NEW DELHI: Indicating that his foreign policy would be a continuation of his predecessor, the new Japanese Prime Minister Yoshihide Suga offered a full-throated endorsement of Shinzo Abe’s Indo-Pacific policy.
In his first address outside Japan, Suga told university students in Vietnam “Japan is strongly opposed to any actions that escalate tensions in the South China Sea. Japan has been consistently supporting the preservation of the rule of law in seas.” China has exerted tremendous pressure on Vietnam in the past months on the South China Sea, but Suga’s remarks included implied criticism of China’s aggressive posture in building on uninhabited islands in the South China Sea.
Suga also reaffirmed support for the Asean Outlook for the Indo-Pacific, pointing out the similarities with Japan’s own “Free and Open Indo-Pacific policy”. “The Asean Outlook powerfully sets forth the rule of law, openness, freedom, transparency and inclusiveness as the Asean’s principles for behavior.
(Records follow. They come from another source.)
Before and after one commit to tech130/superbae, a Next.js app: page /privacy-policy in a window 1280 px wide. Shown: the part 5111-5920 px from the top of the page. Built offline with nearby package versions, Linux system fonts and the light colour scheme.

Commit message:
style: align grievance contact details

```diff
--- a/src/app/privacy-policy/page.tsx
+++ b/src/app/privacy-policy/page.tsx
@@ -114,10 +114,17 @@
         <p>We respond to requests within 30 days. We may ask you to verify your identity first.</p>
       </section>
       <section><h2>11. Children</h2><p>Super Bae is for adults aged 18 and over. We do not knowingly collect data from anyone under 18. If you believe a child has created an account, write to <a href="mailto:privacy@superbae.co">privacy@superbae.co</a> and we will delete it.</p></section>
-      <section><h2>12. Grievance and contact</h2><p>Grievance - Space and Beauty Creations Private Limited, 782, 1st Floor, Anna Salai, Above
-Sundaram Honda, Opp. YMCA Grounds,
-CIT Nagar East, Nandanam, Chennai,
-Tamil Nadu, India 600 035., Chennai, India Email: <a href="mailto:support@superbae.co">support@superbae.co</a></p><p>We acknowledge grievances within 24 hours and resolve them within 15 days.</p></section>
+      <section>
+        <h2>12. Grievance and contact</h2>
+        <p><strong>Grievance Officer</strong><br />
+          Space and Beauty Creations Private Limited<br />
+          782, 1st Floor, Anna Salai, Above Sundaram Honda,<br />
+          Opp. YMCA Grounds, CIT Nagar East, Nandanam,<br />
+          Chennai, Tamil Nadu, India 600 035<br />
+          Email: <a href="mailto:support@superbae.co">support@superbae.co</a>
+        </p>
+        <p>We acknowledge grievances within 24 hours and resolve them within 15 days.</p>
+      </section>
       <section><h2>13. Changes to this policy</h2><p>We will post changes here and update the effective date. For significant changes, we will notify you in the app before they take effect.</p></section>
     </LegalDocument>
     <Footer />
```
The fact that it shares many fundamental commonalities with the “Free and Open Indo-Pacific” Japan is advocating for is tremendously encouraging …”
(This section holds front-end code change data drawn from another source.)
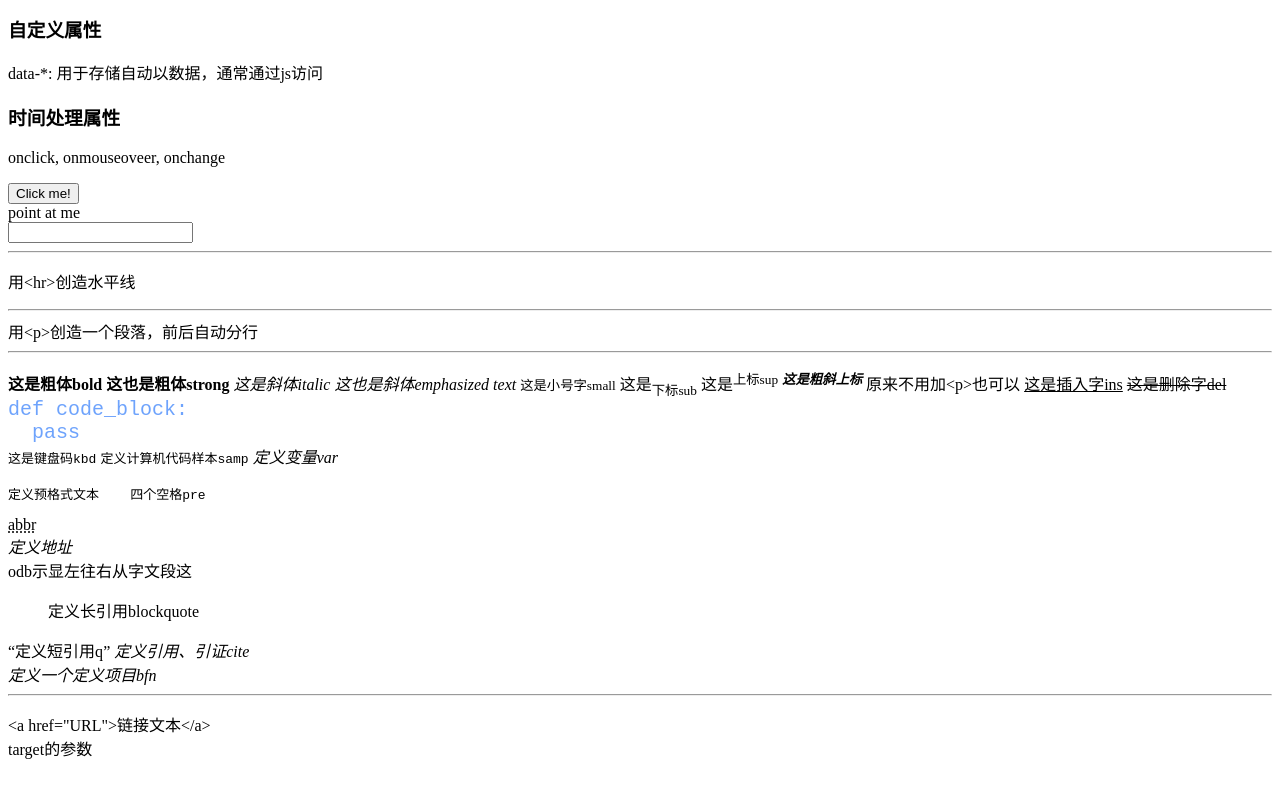
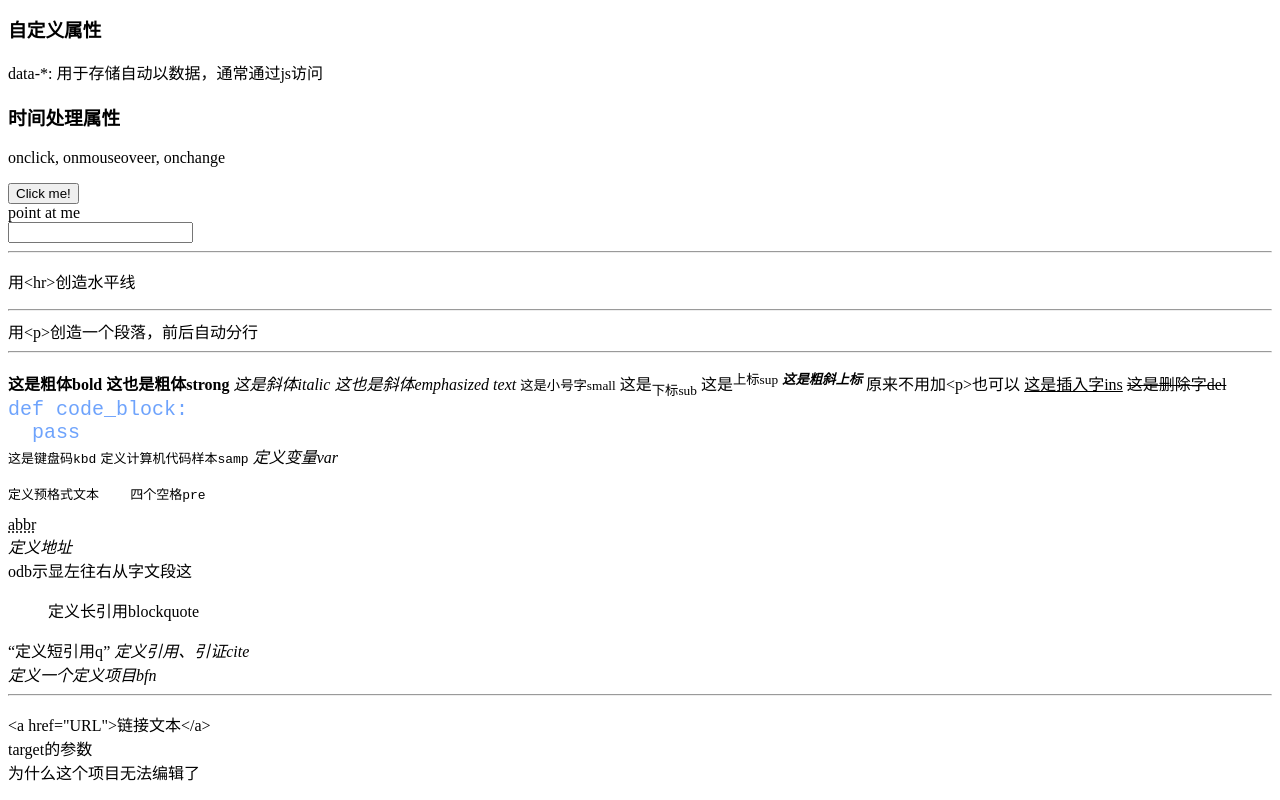
Before and after one commit to KurnaX/frontend-study-repo, a website: page html学习/demo.html in a window 1280 px wide. Shown: the part 1676-2476 px from the top of the page. Before the commit the page ends 2452 px from the top, so only its background shows below. Drawn offline with Linux system fonts and the light colour scheme.

```diff
--- a/html学习/demo.html
+++ b/html学习/demo.html
@@ -211,6 +211,7 @@
     <br>
     target的参数
     <br>
+    为什么这个项目无法编辑了
 
 </p>
 
```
Suga’s remarks indicate that while there may be changes in nuance and focus, the core of his foreign policy would toe the Abe line. This has been watched carefully by India which had developed a strong bond with Abe and his government.
Suga also touched on “Asean centrality” a key feature of the Indo-Pacific strategy of the Quad countries. Suga presided over the first standalone Quad foreign ministers’ meeting in Tokyo on October 6.
The importance of resilient supply chains was emphasised. This was something other countries were keen to see where Suga would fit in — particularly as India, Japan and Australia recently signed an agreement to work together to create such supply chains. “Examples of this cooperation include the East-West Economic Corridor and the Southern Economic Corridor running through Vietnam, Laos, Cambodia, Thailand and Myanmar,” Suga said.